:: Required action ::
The answer is the full listing restated exactly, without any pictures.

########################################

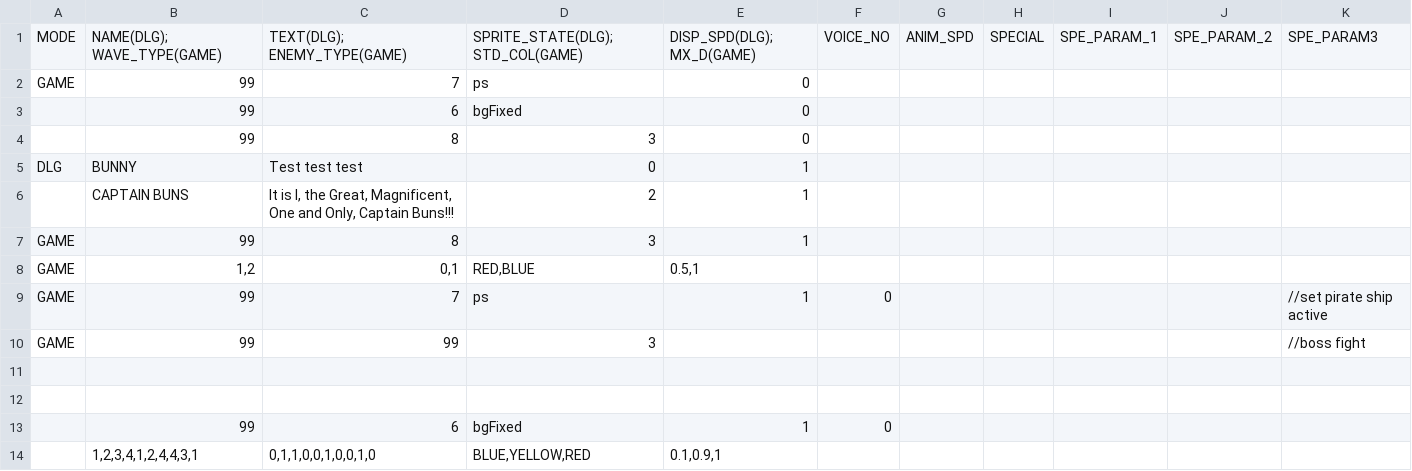
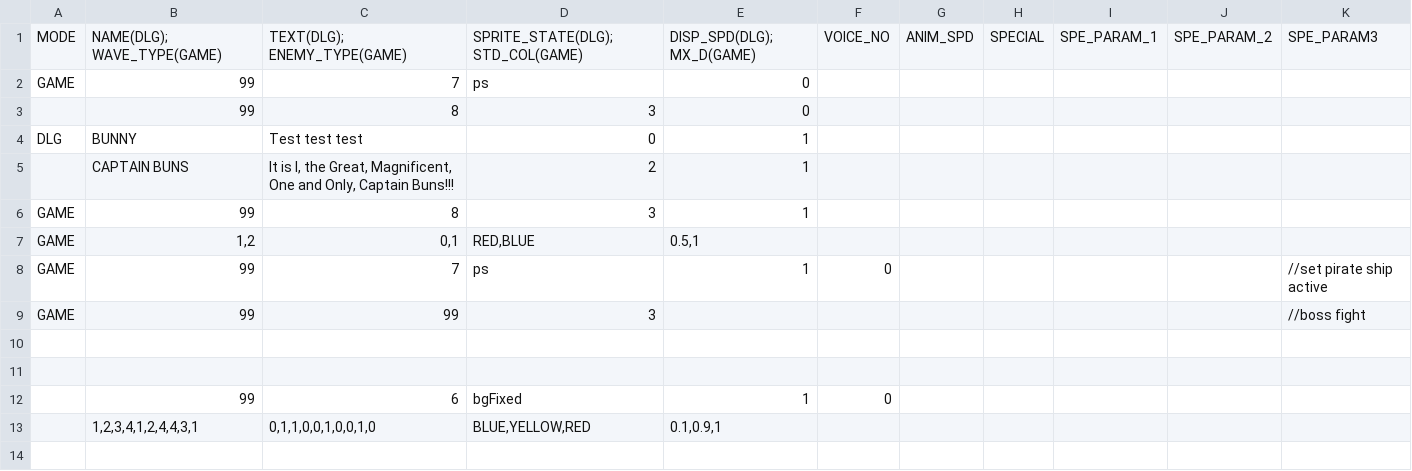
Before and after one commit to GillianYue/Bubbla, a CSV file: Assets/CSV/testScript.csv, drawn as a sheet; the diff names each change by its address in the sheet, - before the commit and + after, or states it on an @@ line.

```diff
--- a/Assets/CSV/testScript.csv
+++ b/Assets/CSV/testScript.csv
-row 3:  | 99 | 6 | bgFixed | 0
```
Also changed, not shown: 28 other files.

########################################

:: Written solution ::
Before and after one commit to GillianYue/Bubbla, a CSV file: Assets/CSV/testScript.csv, drawn as a sheet; the diff names each change by its address in the sheet, - before the commit and + after, or states it on an @@ line.

```diff
--- a/Assets/CSV/testScript.csv
+++ b/Assets/CSV/testScript.csv
-row 3:  | 99 | 6 | bgFixed | 0
```
Also changed, not shown: 28 other files.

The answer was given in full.